<ul><li>The Delhi High Court explained the concept of disparagement stating that “a manufacturer is entitled to make a statement that his goods are the best and also make some statements for puffing of his goods and the same will not give a cause of action to the other traders or manufacturers of similar goods to institute proceedings as there is no disparagement or defamation or disparagement of the goods of the manufacturer in so doing. However, a manufacturer is not entitled to say that his competitor’s goods are bad as to puff and promote his goods, ” and concluded that comparative advertising cannot be permitted which discredits or denigrates the trade mark or trade name of the competitor. </li></ul>

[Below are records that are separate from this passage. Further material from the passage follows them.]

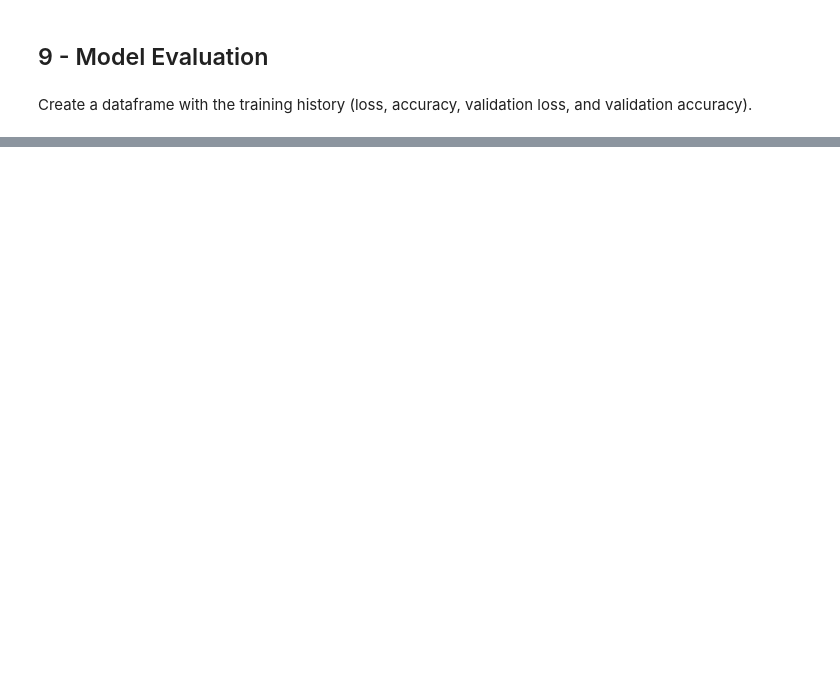
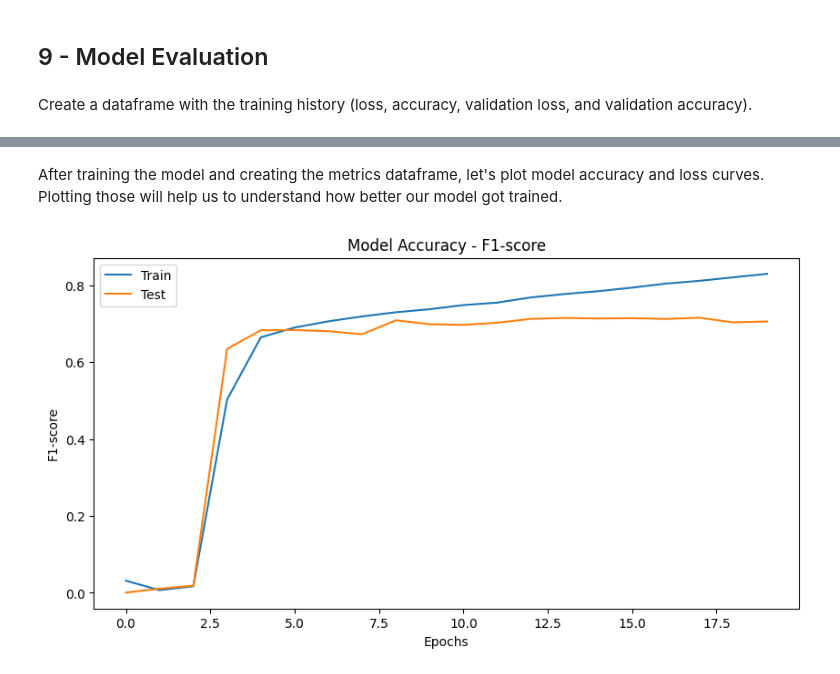
Before and after one commit to peronecode/multilabel-toxic-classification, a Jupyter notebook: toxic.ipynb, the cells around one changed output, grey strips where cells are left out. Saved outputs shown, nothing was run; the diff lists cells and outputs as text; code cells hidden in the pictures; blank space fills up the shorter version.

Commit message:
Addressing review points: Implemented Precision and Recall metrics and plotting F1-Score

```diff
--- a/toxic.ipynb
+++ b/toxic.ipynb
@@ -261,7 +256,7 @@ First we need to download the pre-trained embeddings weights.
 You can download the Zip file here: [glove.6B.zip](https://nlp.stanford.edu/data/glove.6B.zip)
 # %%
 # Loading GloVe embeddings weights
-glove_embedding_filepath = os.path.abspath('glove.6B.100d.txt')
+glove_embedding_filepath = os.path.abspath('data/glove.6B.100d.txt')
 # %%
 def create_embedding_matrix (filepath, word_index, embedding_dim):
     """Create embedding matrix using GloVe weights."""
@@ -316,10 +309,13 @@ def create_model(seq_len=200, voc_size=0, emb_dim=100, glove_embes_matrix=None):
 
     # Compile the model with binary crossentropy loss for multi-label classification,
     # using the Adam optimizer and accuracy as the evaluation metric
-    model.compile(loss='binary_crossentropy', optimizer='adam', metrics=['accuracy'])
+    model.compile(loss='binary_crossentropy', optimizer='adam',
+            metrics=['accuracy', Precision(name='precision'), Recall(name='recall')])
+
 
     return model
 
 
 # Create the model
 model = create_model(seq_len, vocab_size, embedding_dim, embedding_matrix)
+model.summary()
@@ -333,7 +345,8 @@ With 5 epochs and batch size of 128, it was used a NVIDIA GeForce RTX 3060 12 GB
 # Training the model
 history = model.fit(
     X_train, y_train,
-    epochs=5, batch_size=128,
-    validation_data=(X_test, y_test)
+    epochs=20, batch_size=128,
+    # validation_data=(X_test, y_test)
+    validation_split=.2
 )
 # %% [output]
@@ -390,0 +396,25 @@ plt.show()
+# %% [markdown]
+After training the model and creating the metrics dataframe, let's plot model accuracy and loss curves.<br>
+Plotting those will help us to understand how better our model got trained.
+# %%
+# Calculating F1 score metric based on the precision and recall metrics
+precision = metrics_df['precision']
+recall = metrics_df['recall']
+f1_score = [2 * (precision[i] * recall[i]) / (precision[i] + recall[i]) for i in range(len(precision))]
+
+# Do the same for validation
+val_precision = metrics_df['val_precision']
+val_recall = metrics_df['val_recall']
+val_f1_score = [2 * (val_precision[i] * val_recall[i]) / (val_precision[i] + val_recall[i]) for i in range(len(val_precision))]
+# %%
+# Printing F1 score metric for trainig and validation
+plt.figure(figsize=(10,5))
+plt.plot(f1_score)
+plt.plot(val_f1_score)
+plt.title('Model Accuracy - F1-score')
+plt.xlabel('Epochs')
+plt.ylabel('F1-score')
+plt.legend(['Train', 'Test'])
+plt.show()
+# %% [output]
+[figure, added]
```
Also changed, not shown: parts of 21 cells of this notebook, 1 other file.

In late 2008, the makers of Horlicks, GlaxoSmithKline Consumer Healthcare (GSK), and the makers of Complan, Heinz India (Heinz), came out with advertisements that directly compared the brands using the competitor brand's trademarks. Industry observers felt that in their bid to outdo each other, the two companies had ended up denigrating the competitor brand. Usually issues related to disparaging ads by rival companies were resolved by the Advertising Standards Council of India (ASCI). But with constant mudslinging at each other, the two companies decided to solve the issue in courts. In September 2008, Heinz moved the Bombay High Court objecting to the Horlicks ad , while in December 2008, GSK approached the Delhi High Court against the Complan advertisement. The decision is still pending.

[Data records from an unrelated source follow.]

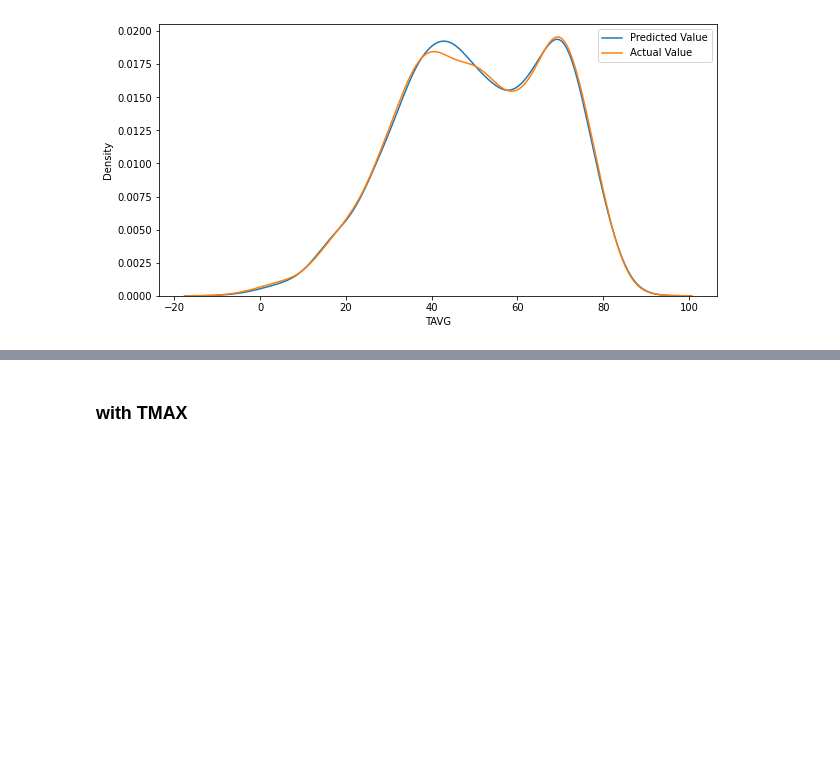
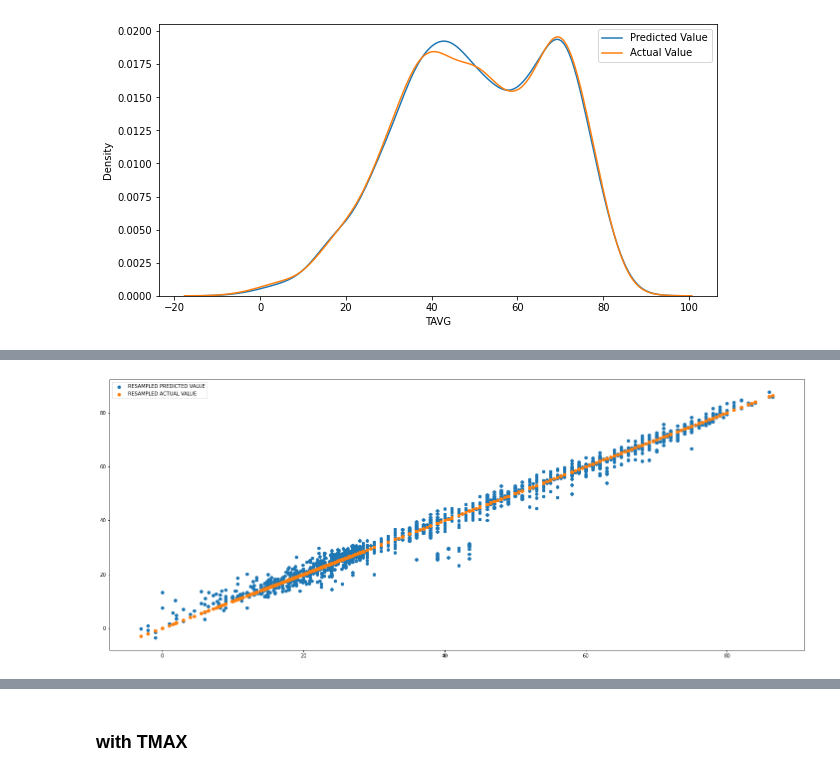
Before and after one commit to Alex-Kamenev/Weather_Data_Prediction_Models, a Jupyter notebook: Weather_Data_Predictive_Models.ipynb, the cells around one changed output, grey strips where cells are left out. Drawn from its saved outputs; the diff is of its cells as text; code cells hidden in the pictures; blank space fills up the shorter version.

```diff
--- a/Weather_Data_Predictive_Models.ipynb
+++ b/Weather_Data_Predictive_Models.ipynb
@@ -211,0 +208,3 @@ plt.legend(labels=["Predicted Value","Actual Value"])
+# %%
+resampled_df = smogn.smoter(data = df, y = 'TAVG', rel_coef=1)
+resampled_df
@@ -211,0 +233,3 @@ plt.legend(labels=["Predicted Value","Actual Value"])
+# %%
+#Removing duplicate indexes
+resampled_df_unique=resampled_df.loc[~resampled_df.index.duplicated(), :]
@@ -211,0 +244,3 @@ plt.legend(labels=["Predicted Value","Actual Value"])
+# %%
+# build model, fit and predict
+Y_pred_re, Y_test_re = md.linear_reg(resampled_df_unique, 'TAVG', 0.2)
@@ -211,0 +286,10 @@ plt.legend(labels=["Predicted Value","Actual Value"])
+# %%
+plt.figure(figsize=(25, 10))
+#plt.xlabel('TAVG')
+#plt.ylabel('TAVG')
+plt.scatter(Y_test_re, Y_pred_re, label="RESAMPLED PREDICTED VALUE")
+plt.scatter(Y_test_re, Y_test_re, label="RESAMPLED ACTUAL VALUE")
+plt.legend()
+plt.show()
+# %% [output]
+[figure, added]
```
Also changed, not shown: parts of 14 cells of this notebook.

HUL's new Rin campaign claims in an advertisement that Rin provides more brightness in comparison to Tide Naturals, which is the new product that Procter & Gamble has launched a couple of months ago in the mass segment positioning it against Rin as well as Wheel. Procter & Gamble subsequently challenged Tide's claim in the Chennai High Court On March 1, the court asked HUL to modify the advertisement since they were not really able to substantiate the claim. A written judgment is still awaited on this matter.